Situated 40 kilometres west of Bruce Rock. An unspoilt area where a visitor can explore features such as the Wave Wall, Dog Rock, Devil’s Marbles, panoramic views and a fascinating well at least 20 metres deep, three metres in diameter constructed by hand in the early 1920-30’s. Rocks were levered into the soil to line well walls. An amazing engineering feat similar to others built by pioneering drovers to water stock. Area currently being rennovated by DEC and the Shire of bruce Rock.
Mt Walker Rock, Anderson Reserve, Twine Reserve and Roe Dam
Abundant flora and fauna, ideal for picnics and bush walking. Located along the Mt Walker Rd east of Narembeen.
Located around 30 kilometres from Hyden’s Wave Rock, the name Mulka comes from an aboriginal legend believed to be associated with the cave, telling of the sad life of Mulka who was eventually speared to death. Excellent walking trails with interprepation. Toilets available.
Is situated approximately 10 kilometres north east of the Westonia townsite, along the Boodarockin Road. It protects 806 hectares of granite outcrop, pools, wildflowers, scrub and woodland.
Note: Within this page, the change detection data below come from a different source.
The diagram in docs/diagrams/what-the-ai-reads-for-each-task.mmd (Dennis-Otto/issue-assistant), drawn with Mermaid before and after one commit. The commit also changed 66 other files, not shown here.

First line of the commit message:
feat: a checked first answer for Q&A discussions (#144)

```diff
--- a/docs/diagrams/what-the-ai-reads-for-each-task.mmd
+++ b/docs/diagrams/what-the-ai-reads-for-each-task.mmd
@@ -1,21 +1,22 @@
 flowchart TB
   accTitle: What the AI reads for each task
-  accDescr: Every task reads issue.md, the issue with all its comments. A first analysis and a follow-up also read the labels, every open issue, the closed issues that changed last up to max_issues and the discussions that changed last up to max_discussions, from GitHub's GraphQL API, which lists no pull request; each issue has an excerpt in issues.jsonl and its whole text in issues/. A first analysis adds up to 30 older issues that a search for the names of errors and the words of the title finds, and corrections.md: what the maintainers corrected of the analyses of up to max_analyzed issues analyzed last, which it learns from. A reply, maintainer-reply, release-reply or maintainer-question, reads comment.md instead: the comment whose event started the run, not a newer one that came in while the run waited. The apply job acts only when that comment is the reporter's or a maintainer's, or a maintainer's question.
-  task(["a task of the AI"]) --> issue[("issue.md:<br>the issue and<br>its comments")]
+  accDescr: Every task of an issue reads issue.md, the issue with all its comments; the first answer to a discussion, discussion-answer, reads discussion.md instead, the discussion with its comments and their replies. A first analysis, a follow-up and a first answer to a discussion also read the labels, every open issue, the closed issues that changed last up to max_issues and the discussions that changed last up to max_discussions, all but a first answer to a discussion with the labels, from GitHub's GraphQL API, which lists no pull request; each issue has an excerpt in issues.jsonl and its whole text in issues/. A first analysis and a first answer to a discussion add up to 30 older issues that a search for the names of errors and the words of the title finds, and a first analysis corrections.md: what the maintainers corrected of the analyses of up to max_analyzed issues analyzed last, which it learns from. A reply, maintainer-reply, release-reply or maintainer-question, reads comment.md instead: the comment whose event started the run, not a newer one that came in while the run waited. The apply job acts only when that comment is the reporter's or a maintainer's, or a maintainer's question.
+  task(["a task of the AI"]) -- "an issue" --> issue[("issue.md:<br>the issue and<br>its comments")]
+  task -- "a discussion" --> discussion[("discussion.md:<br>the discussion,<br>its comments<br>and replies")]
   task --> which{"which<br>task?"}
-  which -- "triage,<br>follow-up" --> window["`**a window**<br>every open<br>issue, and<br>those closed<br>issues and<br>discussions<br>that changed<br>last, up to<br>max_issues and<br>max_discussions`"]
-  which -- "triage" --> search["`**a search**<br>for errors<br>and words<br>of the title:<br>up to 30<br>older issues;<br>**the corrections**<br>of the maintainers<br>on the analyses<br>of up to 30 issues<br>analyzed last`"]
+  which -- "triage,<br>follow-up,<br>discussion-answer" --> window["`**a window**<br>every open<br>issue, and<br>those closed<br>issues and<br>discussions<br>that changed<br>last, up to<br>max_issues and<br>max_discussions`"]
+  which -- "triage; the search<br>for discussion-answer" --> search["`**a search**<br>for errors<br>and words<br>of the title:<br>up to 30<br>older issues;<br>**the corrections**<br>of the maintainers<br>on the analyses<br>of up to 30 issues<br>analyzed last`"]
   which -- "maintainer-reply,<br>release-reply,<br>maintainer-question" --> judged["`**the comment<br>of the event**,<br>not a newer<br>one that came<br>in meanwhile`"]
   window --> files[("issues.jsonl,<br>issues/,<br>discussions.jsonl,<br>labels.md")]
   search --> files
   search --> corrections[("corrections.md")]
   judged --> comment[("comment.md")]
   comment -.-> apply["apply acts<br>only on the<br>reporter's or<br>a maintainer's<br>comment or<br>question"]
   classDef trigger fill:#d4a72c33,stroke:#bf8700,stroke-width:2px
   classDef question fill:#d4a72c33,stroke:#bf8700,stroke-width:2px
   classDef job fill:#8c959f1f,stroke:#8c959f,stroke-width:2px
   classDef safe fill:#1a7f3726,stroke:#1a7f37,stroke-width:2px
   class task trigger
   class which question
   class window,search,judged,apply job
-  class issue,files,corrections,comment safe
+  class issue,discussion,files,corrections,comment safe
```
It has many diverse species of flora and fauna. Silver Mallee and Purple Peacock Beetles are found only on these granite outcrops. The trig point (HK 148) is set on the highest point of the rock.Towards the rear of the outcrop you will find the cairn of stones depicting the highest point. Picnic area.
20 kilometres north of Hyden along the Lovering Road, is a large granite rock formation using the Humps as a water catchment.
Wave Rock, a granite cliff, is 15 metres high and 110 metres long. Its rounded like shape has been caused by weathering and water erosion which has undercut the base and left a rounded overhang. Water from the springs running down the rock during wetter months dissolve minerals adding to the colouring of the wave. In 1960, crystals from Hyden Rock were dated as being 2700 million years old, amongst the oldest in Australia.
Westonia Common and Boodalin Soak
Westonia townsite is significant in that it has the unique charm of being nestled inside a common of approximately 5,600 hectares of remnant bushland. Boodalin soak is situated in a natural setting of tranquil beauty inside the common approximately six kilometres west from the Westonia townsite. It has great historical significance and was a resting place for travellers from York to Kalgoorlie. There is an outcrop of granite rocks in close proximity. The well is fenced in a cleared area surrounded by newly planted trees. The stonework is an example of a dry stone wall construction in a circular fashion.
Situated 12 kilometres from Kondinin. Surveyor general John Septimus Roe was the first European to have visited Yeerakine Rock, camping there on September 22nd 1848. From the top of the rock outcrop he could plan his route ahead, and his party was grateful for the good water they found there.
Today, you can enjoy the expansive views from the summit – and you can appreciate the workmanship in the rock catchment scheme establiched in 1927 to provide water for Kondinin.
Situated 25 kilometres north of Tammin the granite outcrop is 341 metres high and covers 160 hectares. The flora strip at its base is an important haven for flora and fauna. A great picnic spot with toilet facilities.